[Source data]
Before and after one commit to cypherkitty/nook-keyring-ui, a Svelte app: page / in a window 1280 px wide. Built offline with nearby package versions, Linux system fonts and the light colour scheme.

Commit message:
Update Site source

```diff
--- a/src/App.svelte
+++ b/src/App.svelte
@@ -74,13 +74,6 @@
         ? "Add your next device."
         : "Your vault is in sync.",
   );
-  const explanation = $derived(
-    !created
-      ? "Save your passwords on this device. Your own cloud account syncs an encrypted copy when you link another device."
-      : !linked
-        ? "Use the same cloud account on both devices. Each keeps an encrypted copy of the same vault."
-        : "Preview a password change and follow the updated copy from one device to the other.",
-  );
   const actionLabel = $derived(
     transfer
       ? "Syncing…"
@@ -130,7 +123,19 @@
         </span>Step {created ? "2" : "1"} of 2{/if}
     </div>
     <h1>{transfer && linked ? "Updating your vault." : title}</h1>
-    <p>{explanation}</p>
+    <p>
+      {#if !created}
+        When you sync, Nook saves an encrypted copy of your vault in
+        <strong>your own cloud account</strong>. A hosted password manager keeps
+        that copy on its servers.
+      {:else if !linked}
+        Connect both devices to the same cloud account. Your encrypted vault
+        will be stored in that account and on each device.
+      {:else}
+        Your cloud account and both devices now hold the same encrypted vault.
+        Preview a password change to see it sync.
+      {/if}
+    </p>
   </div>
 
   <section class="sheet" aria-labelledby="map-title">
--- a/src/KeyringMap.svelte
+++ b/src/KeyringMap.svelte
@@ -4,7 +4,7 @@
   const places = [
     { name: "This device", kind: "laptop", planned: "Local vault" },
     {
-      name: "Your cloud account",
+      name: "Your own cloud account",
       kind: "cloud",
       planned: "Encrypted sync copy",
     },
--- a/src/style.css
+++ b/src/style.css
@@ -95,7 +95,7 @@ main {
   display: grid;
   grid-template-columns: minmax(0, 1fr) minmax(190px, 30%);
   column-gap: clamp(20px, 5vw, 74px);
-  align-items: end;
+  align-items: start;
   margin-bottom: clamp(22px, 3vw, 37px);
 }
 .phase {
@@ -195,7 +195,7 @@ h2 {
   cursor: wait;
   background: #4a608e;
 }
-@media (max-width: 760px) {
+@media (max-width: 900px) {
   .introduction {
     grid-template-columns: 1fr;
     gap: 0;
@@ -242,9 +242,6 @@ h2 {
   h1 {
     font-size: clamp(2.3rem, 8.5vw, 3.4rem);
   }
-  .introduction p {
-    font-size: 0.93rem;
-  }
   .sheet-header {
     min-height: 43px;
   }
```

What is needed ▸ Your answer must be the full set of records above, reproduced exactly.

Task solution ▸
Before and after one commit to cypherkitty/nook-keyring-ui, a Svelte app: page / in a window 1280 px wide. Built offline with nearby package versions, Linux system fonts and the light colour scheme.

Commit message:
Update Site source

```diff
--- a/src/App.svelte
+++ b/src/App.svelte
@@ -74,13 +74,6 @@
         ? "Add your next device."
         : "Your vault is in sync.",
   );
-  const explanation = $derived(
-    !created
-      ? "Save your passwords on this device. Your own cloud account syncs an encrypted copy when you link another device."
-      : !linked
-        ? "Use the same cloud account on both devices. Each keeps an encrypted copy of the same vault."
-        : "Preview a password change and follow the updated copy from one device to the other.",
-  );
   const actionLabel = $derived(
     transfer
       ? "Syncing…"
@@ -130,7 +123,19 @@
         </span>Step {created ? "2" : "1"} of 2{/if}
     </div>
     <h1>{transfer && linked ? "Updating your vault." : title}</h1>
-    <p>{explanation}</p>
+    <p>
+      {#if !created}
+        When you sync, Nook saves an encrypted copy of your vault in
+        <strong>your own cloud account</strong>. A hosted password manager keeps
+        that copy on its servers.
+      {:else if !linked}
+        Connect both devices to the same cloud account. Your encrypted vault
+        will be stored in that account and on each device.
+      {:else}
+        Your cloud account and both devices now hold the same encrypted vault.
+        Preview a password change to see it sync.
+      {/if}
+    </p>
   </div>
 
   <section class="sheet" aria-labelledby="map-title">
--- a/src/KeyringMap.svelte
+++ b/src/KeyringMap.svelte
@@ -4,7 +4,7 @@
   const places = [
     { name: "This device", kind: "laptop", planned: "Local vault" },
     {
-      name: "Your cloud account",
+      name: "Your own cloud account",
       kind: "cloud",
       planned: "Encrypted sync copy",
     },
--- a/src/style.css
+++ b/src/style.css
@@ -95,7 +95,7 @@ main {
   display: grid;
   grid-template-columns: minmax(0, 1fr) minmax(190px, 30%);
   column-gap: clamp(20px, 5vw, 74px);
-  align-items: end;
+  align-items: start;
   margin-bottom: clamp(22px, 3vw, 37px);
 }
 .phase {
@@ -195,7 +195,7 @@ h2 {
   cursor: wait;
   background: #4a608e;
 }
-@media (max-width: 760px) {
+@media (max-width: 900px) {
   .introduction {
     grid-template-columns: 1fr;
     gap: 0;
@@ -242,9 +242,6 @@ h2 {
   h1 {
     font-size: clamp(2.3rem, 8.5vw, 3.4rem);
   }
-  .introduction p {
-    font-size: 0.93rem;
-  }
   .sheet-header {
     min-height: 43px;
   }
```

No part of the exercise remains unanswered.